WHAT THIS TASK INVOLVES:
Which lines of the entries contain the string "residential"? Copy each of them.
(DATA FOR REVIEW Opens)
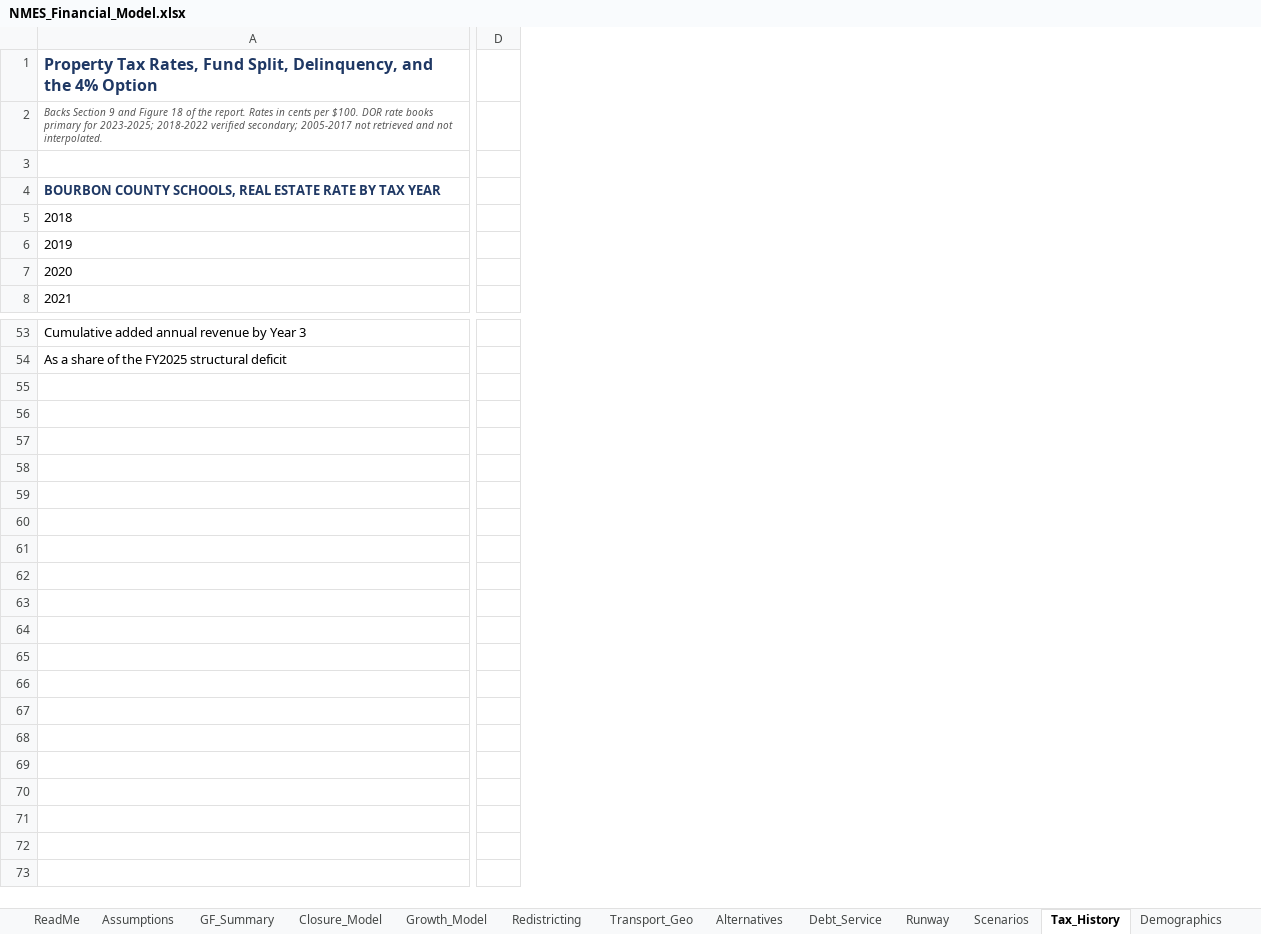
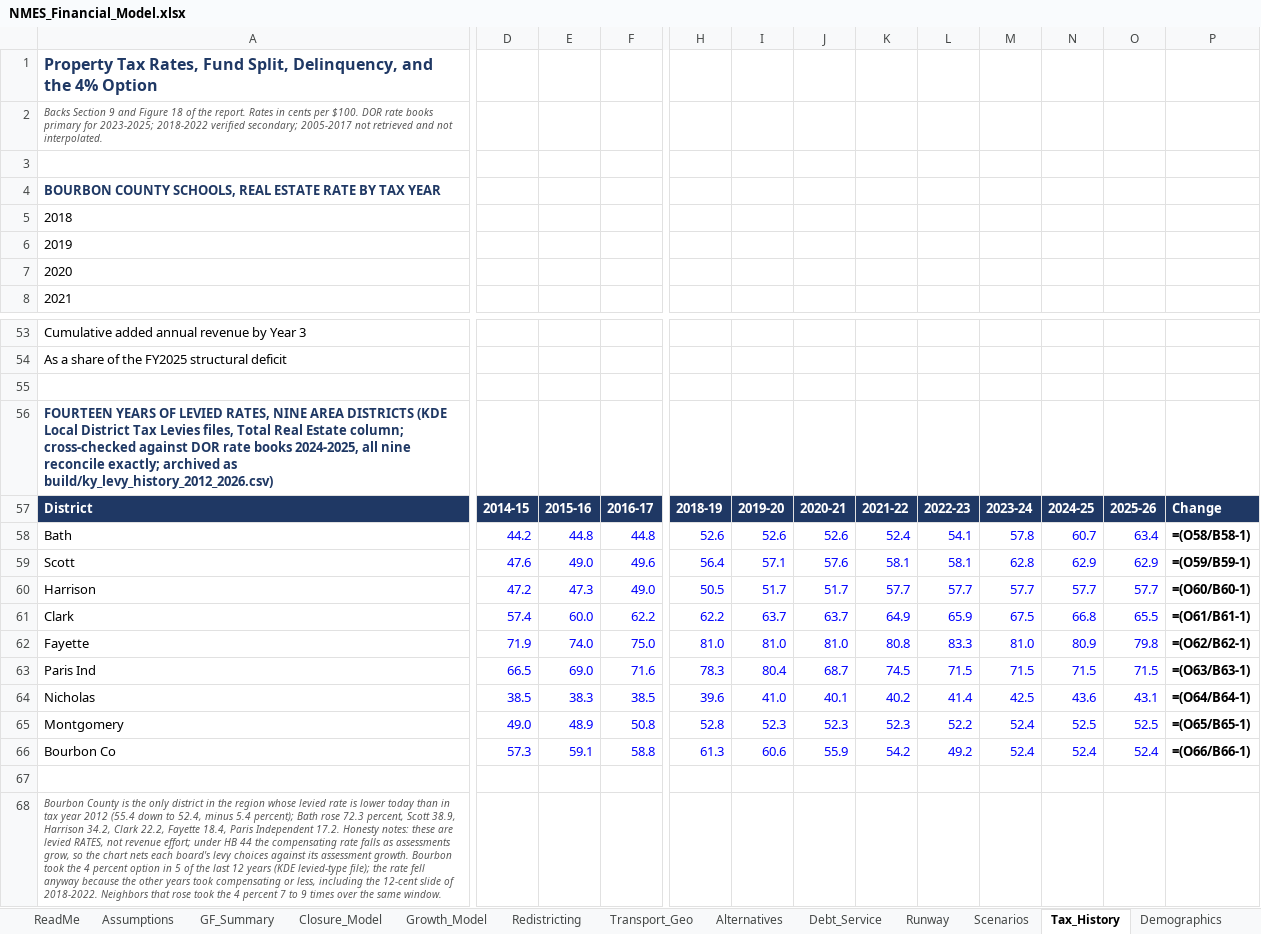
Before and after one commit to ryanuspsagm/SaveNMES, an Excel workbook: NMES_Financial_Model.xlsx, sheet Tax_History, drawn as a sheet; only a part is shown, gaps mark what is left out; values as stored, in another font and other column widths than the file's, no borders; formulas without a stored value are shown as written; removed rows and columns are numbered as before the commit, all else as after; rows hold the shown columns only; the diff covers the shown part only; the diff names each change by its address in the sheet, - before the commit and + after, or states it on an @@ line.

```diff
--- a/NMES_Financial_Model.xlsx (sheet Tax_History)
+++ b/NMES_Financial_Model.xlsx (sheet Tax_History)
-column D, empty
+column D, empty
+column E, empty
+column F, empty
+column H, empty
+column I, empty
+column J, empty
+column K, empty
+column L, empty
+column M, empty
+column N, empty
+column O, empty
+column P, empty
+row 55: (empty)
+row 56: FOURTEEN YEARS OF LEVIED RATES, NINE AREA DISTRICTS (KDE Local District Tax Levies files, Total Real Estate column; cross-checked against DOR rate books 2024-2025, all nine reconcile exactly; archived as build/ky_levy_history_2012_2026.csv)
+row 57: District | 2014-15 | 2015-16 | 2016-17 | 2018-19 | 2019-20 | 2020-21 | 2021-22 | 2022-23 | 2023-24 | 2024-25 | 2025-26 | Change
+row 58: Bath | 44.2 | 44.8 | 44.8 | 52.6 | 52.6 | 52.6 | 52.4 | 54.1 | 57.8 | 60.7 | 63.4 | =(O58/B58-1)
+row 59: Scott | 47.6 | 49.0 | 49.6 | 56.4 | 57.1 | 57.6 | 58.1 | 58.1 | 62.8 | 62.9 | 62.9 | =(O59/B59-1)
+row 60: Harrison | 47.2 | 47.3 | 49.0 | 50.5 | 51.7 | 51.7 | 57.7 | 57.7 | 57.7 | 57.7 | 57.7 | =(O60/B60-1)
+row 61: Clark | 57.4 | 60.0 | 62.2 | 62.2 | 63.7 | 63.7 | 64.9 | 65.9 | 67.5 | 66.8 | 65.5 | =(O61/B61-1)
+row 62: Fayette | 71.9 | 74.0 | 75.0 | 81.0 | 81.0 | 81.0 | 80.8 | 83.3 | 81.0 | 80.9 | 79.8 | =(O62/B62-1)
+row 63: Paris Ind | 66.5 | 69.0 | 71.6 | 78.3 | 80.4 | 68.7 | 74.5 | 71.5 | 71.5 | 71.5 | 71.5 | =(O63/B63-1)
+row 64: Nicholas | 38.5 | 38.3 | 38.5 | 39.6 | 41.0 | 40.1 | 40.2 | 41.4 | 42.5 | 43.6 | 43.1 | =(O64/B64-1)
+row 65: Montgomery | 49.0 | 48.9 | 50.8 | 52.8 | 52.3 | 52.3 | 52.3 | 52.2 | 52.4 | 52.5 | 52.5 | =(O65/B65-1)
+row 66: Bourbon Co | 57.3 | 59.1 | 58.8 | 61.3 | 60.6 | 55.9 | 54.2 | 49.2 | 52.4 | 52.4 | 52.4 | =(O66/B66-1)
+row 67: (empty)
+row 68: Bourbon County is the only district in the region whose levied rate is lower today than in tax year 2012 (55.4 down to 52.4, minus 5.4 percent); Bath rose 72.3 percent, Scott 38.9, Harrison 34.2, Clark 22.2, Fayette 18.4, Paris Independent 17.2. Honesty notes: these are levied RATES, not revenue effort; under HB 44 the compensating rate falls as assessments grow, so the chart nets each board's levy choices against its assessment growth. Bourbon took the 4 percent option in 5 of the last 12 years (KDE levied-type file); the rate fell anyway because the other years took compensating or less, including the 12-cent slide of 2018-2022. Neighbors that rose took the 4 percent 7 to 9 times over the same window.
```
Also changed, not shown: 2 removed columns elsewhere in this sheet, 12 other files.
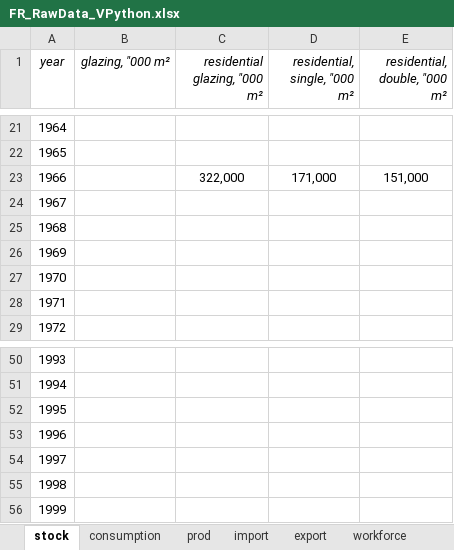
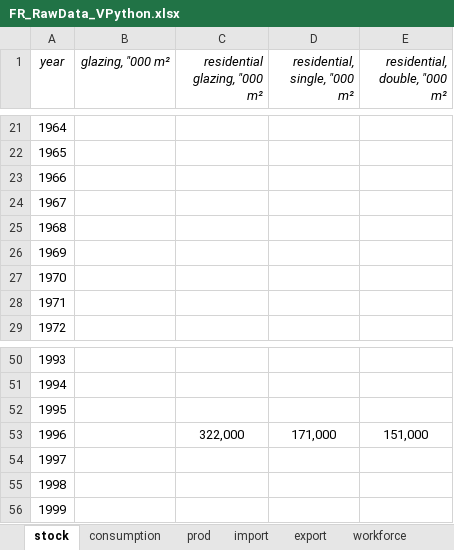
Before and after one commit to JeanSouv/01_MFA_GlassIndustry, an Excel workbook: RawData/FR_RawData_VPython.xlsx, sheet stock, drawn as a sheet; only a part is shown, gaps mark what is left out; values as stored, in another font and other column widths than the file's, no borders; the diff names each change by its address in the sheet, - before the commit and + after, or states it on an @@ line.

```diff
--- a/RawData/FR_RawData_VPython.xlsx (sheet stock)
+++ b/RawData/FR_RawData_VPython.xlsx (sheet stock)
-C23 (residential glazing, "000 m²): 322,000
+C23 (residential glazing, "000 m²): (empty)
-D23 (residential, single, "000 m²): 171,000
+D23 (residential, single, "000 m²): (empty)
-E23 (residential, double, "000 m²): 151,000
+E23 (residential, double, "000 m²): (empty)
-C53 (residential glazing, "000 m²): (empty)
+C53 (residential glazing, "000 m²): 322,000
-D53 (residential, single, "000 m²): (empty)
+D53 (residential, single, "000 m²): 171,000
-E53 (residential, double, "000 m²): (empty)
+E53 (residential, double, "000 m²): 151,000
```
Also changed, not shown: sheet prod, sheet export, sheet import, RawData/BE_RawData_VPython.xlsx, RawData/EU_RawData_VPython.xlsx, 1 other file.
(DATA FOR REVIEW Closes)
ANSWER FOR THIS EXERCISE:
-C23 (residential glazing, "000 m²): 322,000
+C23 (residential glazing, "000 m²): (empty)
-D23 (residential, single, "000 m²): 171,000
+D23 (residential, single, "000 m²): (empty)
-E23 (residential, double, "000 m²): 151,000
+E23 (residential, double, "000 m²): (empty)
-C53 (residential glazing, "000 m²): (empty)
+C53 (residential glazing, "000 m²): 322,000
-D53 (residential, single, "000 m²): (empty)
+D53 (residential, single, "000 m²): 171,000
-E53 (residential, double, "000 m²): (empty)
+E53 (residential, double, "000 m²): 151,000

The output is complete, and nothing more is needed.